Hwang’s work ethic this spring won teammates over, and he showed a willingness to jump right into the fray, whether he was making jokes or the butt of them. On St. Patrick’s Day, he entered Scottsdale Stadium with a green fedora and a green Tinker Bell shirt that read “I’m so fly … I never land.” Throughout the spring he handed out chocolate pies from boxes above his locker. During his time in Sacramento he regularly took teammates to Korean BBQ restaurants, where he was recognized as a celebrity. Hwang is so famous in his native country that multiple networks scrambled to air the Giants game at 4:45 a.m. Those in his hometown of Seoul either woke up to watch or woke up to celebrate. 

Thousands of miles away, Hwang focused on his new reality. As he packed to head to Pittsburgh, he exchanged a signed jersey for his first home run ball. The only No. 1 jersey Hwang had was the one on his back, so a fan walked away with an old Matt Duffy jersey instead. 

If Hwang can keep showing that power stroke, he’ll return in a week to a ballpark eager to cheer a new contributor. For now, the Giants are just happy to have another spark. 

“They were so excited for him and happy for him,” Bochy said. “They all know what he’s been through. He’s given up baseball in Korea to play here and he reaches his dream and hits a homer. It’s a special moment. These are moments you love.”

Instant Analysis: Five takeaways from Giants' first sweep of 2017

Instant Analysis: Five takeaways from Giants' first sweep of 2017

BOX SCORE

SAN FRANCISCO — Some veteran Giants quietly grumbled Wednesday morning about how many potential homers got knocked down by the thick, seagull-filled air late Tuesday night. A day later, under a bright blue sky, the Giants made the park look small. 

Nick Hundley hit a two-run shot and Jae-gyun Hwang’s first MLB hit was a no-doubter to left, backing up a strong day for the pitching staff. The Giants won 5-3, sweeping the same Rockies squad that broomed them at Coors just a few days ago. 
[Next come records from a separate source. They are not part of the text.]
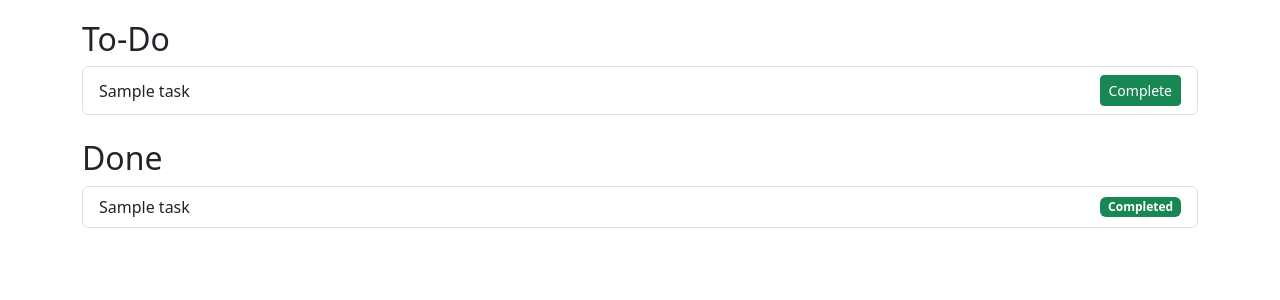
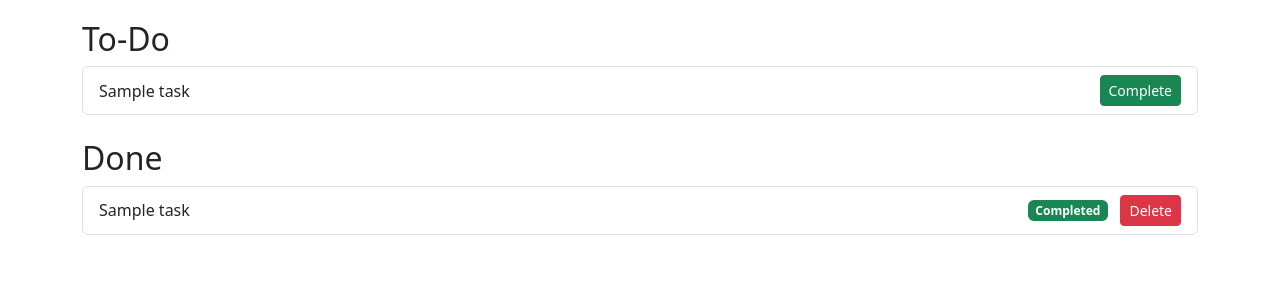
Before and after one commit to sudiptarathi2020/flask-task-manager, a Flask app: template app/templates/index.html in a window 1280 px wide. Shown: the part 194-494 px from the top of the page. Run offline with Flask 3, Linux system fonts and the light colour scheme; the template is opened without the code that fills it: values that come from a table or form of the project are taken from there, others are empty; tables that the repository leaves empty hold one stand-in row (values such as "Sample post").

Commit message:
Add delete option for completed task

```diff
--- a/app/templates/index.html
+++ b/app/templates/index.html
@@ -28,7 +28,10 @@
         {% for task in done_tasks %}
             <li class="list-group-item d-flex justify-content-between align-items-center">
                 {{ task.title }}
-                <span class="badge bg-success">Completed</span>
+                <div>
+                    <span class="badge bg-success me-2">Completed</span>
+                    <a href="{{ url_for('main.delete_task', task_id=task.id) }}" class="btn btn-danger btn-sm">Delete</a>
+                </div>
             </li>
         {% endfor %}
     </ul>
--- a/app/templates/welcome.html
+++ b/app/templates/welcome.html
@@ -1,6 +1,6 @@
 {% extends "base.html" %}
 
 {% block content %}
-<h1>Welcome to the Task Manager. This edit is meant for showing to shakhawat</h1>
+<h1>Welcome to the Task Manager.</h1>
 <p>Please <a href="{{ url_for('auth.login') }}">log in</a> or <a href="{{ url_for('auth.register') }}">register</a> to manage your tasks.</p>
 {% endblock %}
```
Also changed, not shown: app/routes.py (+8 -0 lines).
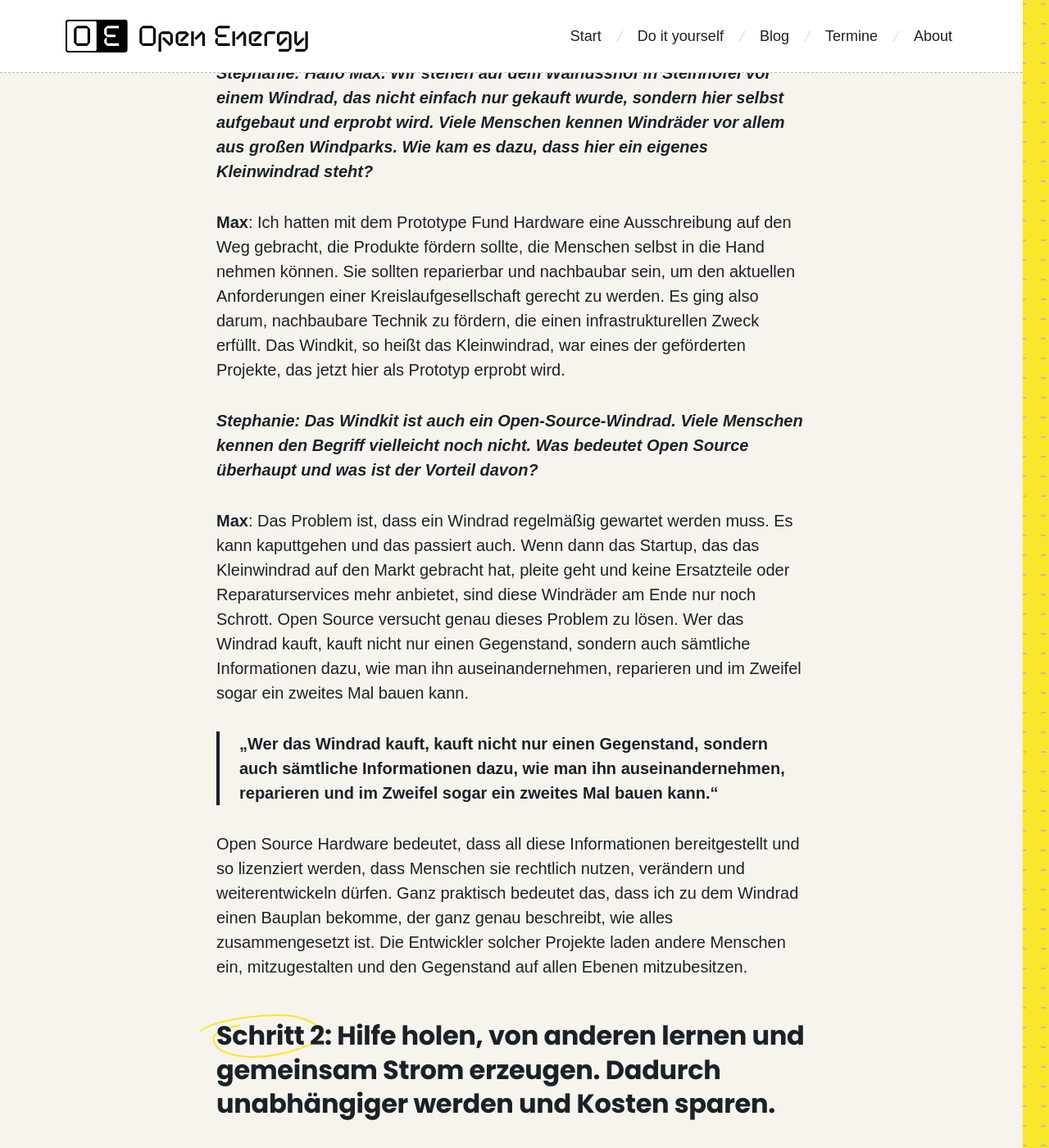
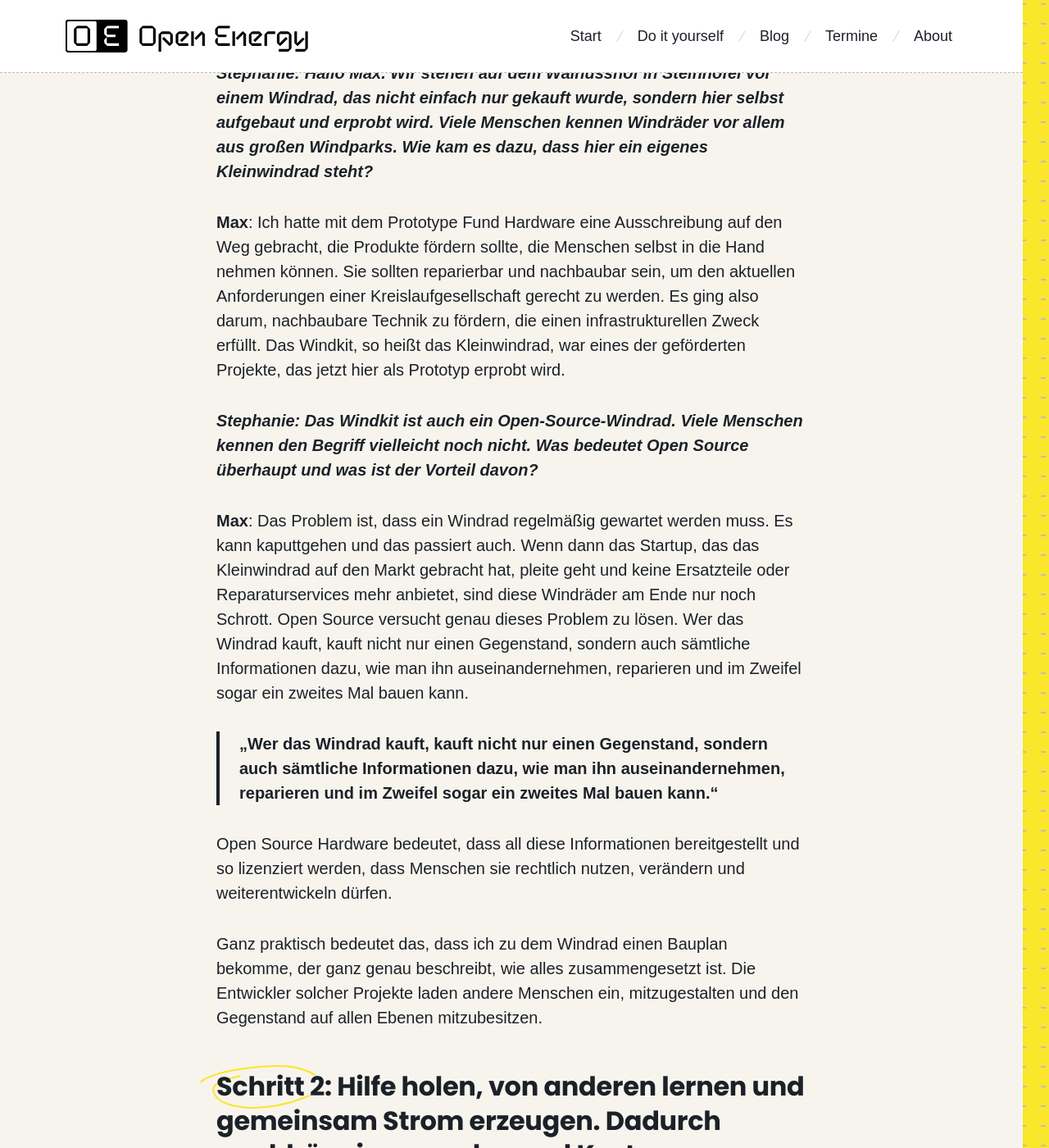
Before and after one commit to okfde/open-energy, a Jekyll site: the page built from _blog/interview-max.md, in a window 1280 px wide and 1400 px high, scrolled down 1470 px. Shown: the whole window at 82% size. Built offline with Jekyll 4.4.1, drawn with Linux system fonts in a browser that asks for light colours; some web fonts are replaced; some of the changed lines change nothing that is shown; some of the changed text lies outside the part shown.

Commit message:
Update interview-max.md

```diff
--- a/_blog/interview-max.md
+++ b/_blog/interview-max.md
@@ -1,22 +1,22 @@
 ---
 title: "Windrad: Selbst bauen und erproben"
-date: 2026-09-01
+date: 2026-08-18
 category: Windenergie
-excerpt: "Ein Windrad selbst bauen? Auf dem Walnusshof in Steinhöfel wird genau das ausprobiert. Doch hinter dem kleinen Windkit steckt viel mehr als ein Prototyp: Es geht um Open Source, Reparierbarkeit, gemeinsames Lernen und die Frage, wie viel Selbstwirksamkeit in Technik stecken kann. Und ja – ein bisschen wie ein Ikea-Regal ist es auch. Nur mit deutlich mehr Schrauben."
+excerpt: "Ein Windrad selbst bauen? Auf dem Walnusshof in Steinhöfel wurde genau das ausprobiert. Hinter dem kleinen Windkit steckt viel mehr als ein Prototyp: Es geht um Reparierbarkeit, gemeinsames Lernen und die Frage, wie viel Selbstwirksamkeit in Technik stecken kann. Und ja – ein bisschen wie ein Ikea-Regal ist es auch. Nur mit deutlich mehr Schrauben."
 featured: true
 image: "/assets/images/photos/blog/windkit-1.jpg"
 ---
 
 <figure class="article-figure">
   <img src="{{ '/assets/images/photos/blog/windkit-1.jpg' | relative_url }}" alt="">
-  <figcaption> Das Windkit in Steinhöfel war ein echtes Gemeinschaftsprojekt – gemeinsam bauen, lernen und ausprobieren © 2026</figcaption>
+  <figcaption> Das Windkit in Steinhöfel ist ein echtes Gemeinschaftsprojekt – gemeinsam bauen, lernen und ausprobieren © 2026</figcaption>
 </figure>
 
 ### Schritt 1: Technik selbst erproben – und mit Hilfe von öffentlich geteiltem Wissen Mitbesitzer:in am fertigen Produkt werden
 
 ***Stephanie: Hallo Max. Wir stehen auf dem Walnusshof in Steinhöfel vor einem Windrad, das nicht einfach nur gekauft wurde, sondern hier selbst aufgebaut und erprobt wird. Viele Menschen kennen Windräder vor allem aus großen Windparks. Wie kam es dazu, dass hier ein eigenes Kleinwindrad steht?***
 
-**Max**: Ich hatten mit dem Prototype Fund Hardware eine Ausschreibung auf den Weg gebracht, die Produkte fördern sollte, die Menschen selbst in die Hand nehmen können. Sie sollten reparierbar und nachbaubar sein, um den aktuellen Anforderungen einer Kreislaufgesellschaft gerecht zu werden. Es ging also darum, nachbaubare Technik zu fördern, die einen infrastrukturellen Zweck erfüllt. Das Windkit, so heißt das Kleinwindrad, war eines der geförderten Projekte, das jetzt hier als Prototyp erprobt wird.
+**Max**: Ich hatte mit dem Prototype Fund Hardware eine Ausschreibung auf den Weg gebracht, die Produkte fördern sollte, die Menschen selbst in die Hand nehmen können. Sie sollten reparierbar und nachbaubar sein, um den aktuellen Anforderungen einer Kreislaufgesellschaft gerecht zu werden. Es ging also darum, nachbaubare Technik zu fördern, die einen infrastrukturellen Zweck erfüllt. Das Windkit, so heißt das Kleinwindrad, war eines der geförderten Projekte, das jetzt hier als Prototyp erprobt wird.
 
 ***Stephanie: Das Windkit ist auch ein Open-Source-Windrad. Viele Menschen kennen den Begriff vielleicht noch nicht. Was bedeutet Open Source überhaupt und was ist der Vorteil davon?***
 
@@ -24,7 +24,9 @@
 
 > **„Wer das Windrad kauft, kauft nicht nur einen Gegenstand, sondern auch sämtliche Informationen dazu, wie man ihn auseinandernehmen, reparieren und im Zweifel sogar ein zweites Mal bauen kann.“**
 
-Open Source Hardware bedeutet, dass all diese Informationen bereitgestellt und so lizenziert werden, dass Menschen sie rechtlich nutzen, verändern und weiterentwickeln dürfen. Ganz praktisch bedeutet das, dass ich zu dem Windrad einen Bauplan bekomme, der ganz genau beschreibt, wie alles zusammengesetzt ist. Die Entwickler solcher Projekte laden andere Menschen ein, mitzugestalten und den Gegenstand auf allen Ebenen mitzubesitzen.
+Open Source Hardware bedeutet, dass all diese Informationen bereitgestellt und so lizenziert werden, dass Menschen sie rechtlich nutzen, verändern und weiterentwickeln dürfen.
+
+Ganz praktisch bedeutet das, dass ich zu dem Windrad einen Bauplan bekomme, der ganz genau beschreibt, wie alles zusammengesetzt ist. Die Entwickler solcher Projekte laden andere Menschen ein, mitzugestalten und den Gegenstand auf allen Ebenen mitzubesitzen.
 
 ### Schritt 2: Hilfe holen, von anderen lernen und gemeinsam Strom erzeugen. Dadurch unabhängiger werden und Kosten sparen.
 
```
The three-game winning streak is their first in nearly six weeks and the sweep is the first of the year. Here are five things to know from Jae Day at AT&T Park … 

—- Hwang’s homer screamed out to left at 108 mph and traveled an estimated 417 feet. He hit 53 homers his last two seasons in the KBO. The power is legit, and that poke certainly earned him an extended look, even with Eduardo Nuñez due back Friday or Saturday. Hwang is the 17th Giant to have his first hit be a homer. Adam Duvall (2014) was the last one to do it. Among current Giants, Hwang joins Brandon Crawford (2011).

—- Ty Blach faced some trouble early but managed to walk off with 6 1/3 innings under his belt and just one earned run. Blach was charged with two unearned runs, including one that came on his two-base throwing error. 

—- A day after Cory Gearrin got an at-bat, George Kontos was sent up with two outs in the bottom of the seventh. He fouled one pitch off before striking out. So many fans gave up on this season over the past six weeks, and then Gearrin and Kontos strolled to the plate in a span of 15 hours. This is the best game in the world. 

—- With Mark Melancon the DL and Sam Dyson in need of a day off, Bruce Bochy got creative. George Kontos carried the lead from the seventh to eighth, and Steven Okert took it from there until the ninth. Hunter Strickland entered with two outs in the ninth and got Ian Desmond to fly out. 

—- Austin Slater returned to the lineup and went 1 for 3 with an 11-pitch walk. It’s clear that Slater’s hip is still a little tight — he jogged on a grounder deep to the hole at short, and he certainly would have beaten that out a week ago. With the way Slater is hitting, though, no point in risking it.